* GIVEN DATA *
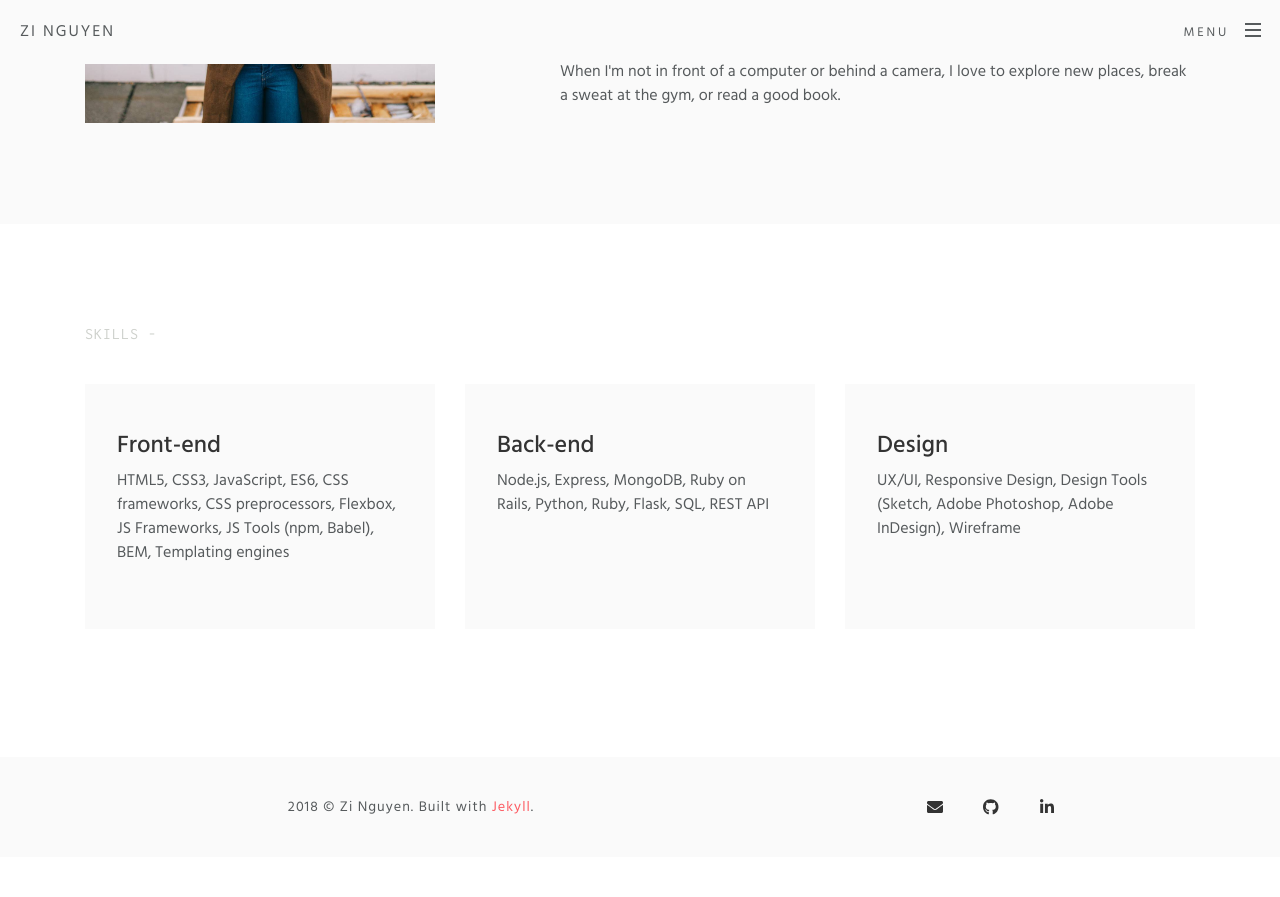
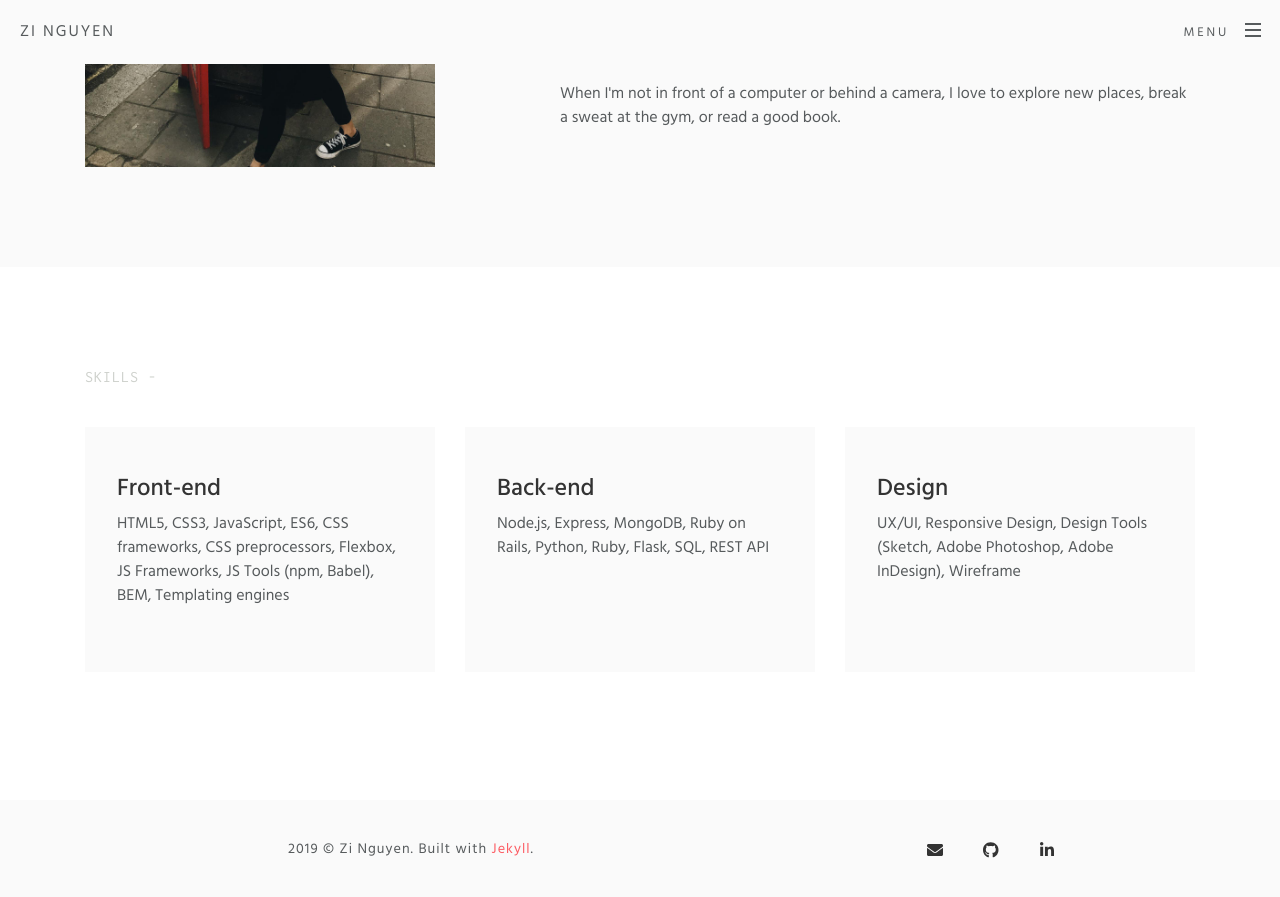
Before and after one commit to zinguyen/zinguyen.github.io, a Jekyll site: the page built from index.html, in a window 1280 px wide and 900 px high, scrolled down 2387 px. Shown: the top 897 px of the window. Built offline with Jekyll 4.4.1, drawn with Linux system fonts in a browser that asks for light colours; nearby versions of some CDN libraries; the list of posts is cut into pages by our own code; before the commit the page ends 3244 px from its top, so only the background shows below that.

Commit message:
update profile photo

```diff
--- a/_includes/footer.html
+++ b/_includes/footer.html
@@ -2,7 +2,7 @@
   <div class="container">
     <div class="row footer-content">
       <div class="col-md-6 col-sm-6 copyright">
-        <p>2018 © Zi Nguyen. Built with <a href="https://jekyllrb.com/">Jekyll</a>.
+        <p>2019 © Zi Nguyen. Built with <a href="https://jekyllrb.com/">Jekyll</a>.
       </div>
       <div class="col-md-6 col-sm-6 social-icons">
         <a href="mailto:{{ site.author.email }}">
--- a/_layouts/home.html
+++ b/_layouts/home.html
@@ -113,7 +113,7 @@
 			</div>
 			<div class="row about-me">
 				<div class="col-md-4 profile">
-					<img class="img-fluid" src="../public/images/profile-2.jpg" alt="">
+					<img class="img-fluid" src="../public/images/profile-3.jpg" alt="">
 				</div>
 				<div class="col-md-7 about-desc">
 					<p>Hi, my name is Zi and I'm a Boston-based photographer and a software engineer in the making.</p>
```
Also changed, not shown: public/images/profile-3.jpg (added).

* WHAT NEEDS TO BE DONE *
Please give every line above again word for word, apart from the pictures.

* EXPECTED ANSWER *
Before and after one commit to zinguyen/zinguyen.github.io, a Jekyll site: the page built from index.html, in a window 1280 px wide and 900 px high, scrolled down 2387 px. Shown: the top 897 px of the window. Built offline with Jekyll 4.4.1, drawn with Linux system fonts in a browser that asks for light colours; nearby versions of some CDN libraries; the list of posts is cut into pages by our own code; before the commit the page ends 3244 px from its top, so only the background shows below that.

Commit message:
update profile photo

```diff
--- a/_includes/footer.html
+++ b/_includes/footer.html
@@ -2,7 +2,7 @@
   <div class="container">
     <div class="row footer-content">
       <div class="col-md-6 col-sm-6 copyright">
-        <p>2018 © Zi Nguyen. Built with <a href="https://jekyllrb.com/">Jekyll</a>.
+        <p>2019 © Zi Nguyen. Built with <a href="https://jekyllrb.com/">Jekyll</a>.
       </div>
       <div class="col-md-6 col-sm-6 social-icons">
         <a href="mailto:{{ site.author.email }}">
--- a/_layouts/home.html
+++ b/_layouts/home.html
@@ -113,7 +113,7 @@
 			</div>
 			<div class="row about-me">
 				<div class="col-md-4 profile">
-					<img class="img-fluid" src="../public/images/profile-2.jpg" alt="">
+					<img class="img-fluid" src="../public/images/profile-3.jpg" alt="">
 				</div>
 				<div class="col-md-7 about-desc">
 					<p>Hi, my name is Zi and I'm a Boston-based photographer and a software engineer in the making.</p>
```
Also changed, not shown: public/images/profile-3.jpg (added).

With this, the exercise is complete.